Often, when it comes to food, I'm on a quest. I'm looking for the best tiramisu in town or in hot pursuit of that perfect risotto. And more often than not, I'm disappointed. Not because I don't go to every new restaurant, but because there are only a handful who can make a boozy tiramisu and a risotto that doesn't taste like a mushy khichri.
In the last year over 15 new Italian restaurants have opened in the NCR —some branches, some stand-alones. Bringing the total count of Italian restaurants to 40, and upping the restaurants that serve pasta (adding all the multi-cuisine restaurants) to a cool 160.
Clearly, the Delhiite has come a long way from the manchurians and chowmeins of a decade ago. Perhaps Maggi's Pazzzta, changed the mind of the middle-class Indian, who called any kind of pasta 'macaroni'.
Unlike the US and the UK, where Japanese has gained such popularity that it is available at every supermarket and deli, Italian is the preferred cuisine in the city. Today, ask the man on the street if he's eaten a slice of pizza or a plate of pasta, chances are he has. Even if it's from his neighbourhood Haldiram or from the canteen at work.
So is the spurt of Italian restaurants the need to please the 'best known Italian in India'? Well, if you go by the guest list at Tonino's, that's what it would seem to be. Perhaps that's why you can often see politicians biting into that folded thin crust or slurping at that spaghetti. Or even at Hyatt Regency's La Piazza, where the Sunjay Kapurs and the Priya Chatwals of Delhi dine.
The best bit about this Italian gold rush is that there's a restaurant for every budget. From Rs 600 to Rs 6,000, you have a meal of antipastos, pizzas and pasta. The problem is there are only a handful of restaurants that can really be called 'authentic'.
Of course, if you're looking for some genuine grub there are some great Italian joints you could head to. Baci at Sunder Nagar makes a mean pumpkin ravioli, Olive Beach's and Azzuro's pesto is excellent and Amici and Spaghetti Kitchen's tiramisu are to-die-for.

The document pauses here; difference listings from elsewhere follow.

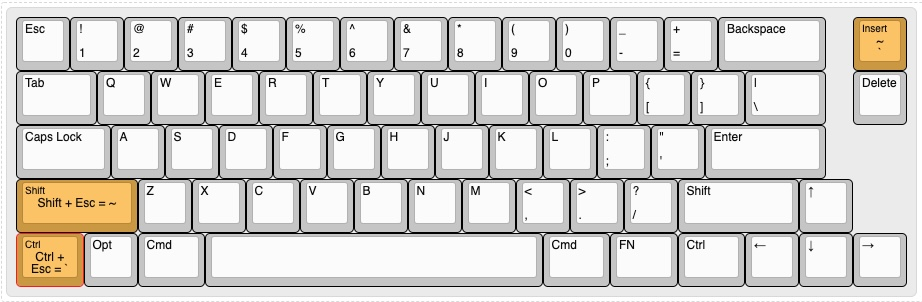
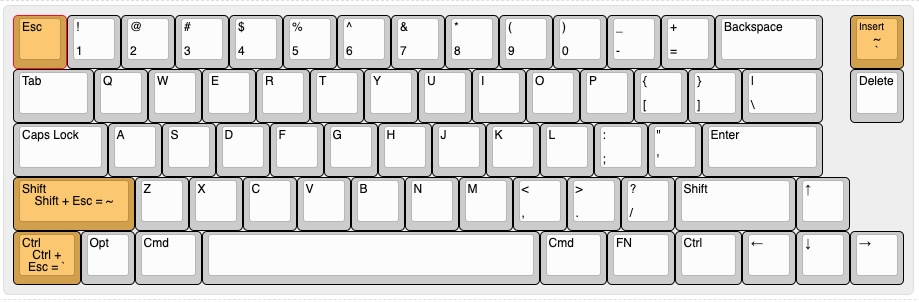
Update 60% rule image

Changed region(s): [[0.0, 0.0, 1.0, 1.0]]

diff --git a/readme.md b/readme.md
@@ -108,7 +108,7 @@ Defines rules when inside a remote desktop session
   - These are for when running a remote desktop session in a Windows environment
   - I did not include a rule to swap Command key and Control key, due to I already have a "base" rule that swap Command key and Option key
   - I want my basic Mac text editing keyboard shortcuts to work in Windows
-    - Cmd + C, Cmd + V, Cmd + X, Cmd + A are all working by default in Windows Remote Desktop client, so I didn't include them
+    - `Cmd + C`, `Cmd + V`, `Cmd + X`, `Cmd + A` are all working by default in Windows Remote Desktop client, so I didn't include them
     - The rules adds Cmd + N, Cmd + S, Cmd + W
 - `Cmd` + `N` -> `Ctrl` + `N`
   - Command + N to create a new file/tab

And yet, there are more than a dozen restaurants that could give Haldiram a run for its money. Italia at DLF promenade, for example, has the worst bread basket: stale and dry. You could easily give the pasta aglio olio at Gurgaon's Italiano a miss or even skip the meal altogether at Flavours at Defence Colony. In fact, if you aren't ready for the thin-crust pizza, you're better off ordering from your local Domino's or Papa Johns.
So does that mean the pasta will soon be elevated to the level of chowmein in Delhi? Will the momo stalls at Yashwant Place suddenly be dishing out spaghetti carbonara or penne arabiata in another five years? At the rate at which the restaurants are mushrooming, your guess is, well, as good as mine.
As for me, this is what I've learnt on this excellent Italian expedition: One, never trust a skinny chef. If s/he doesn't love or eat what he's cooking, chances are you're going to get mediocre food. Chef Suman Sharma and Chef Bill Marchetti, you reading this? Two, there's no such thing as too much cheese. Unless, of course, it's Amul. Could you pass that gorgonzola please?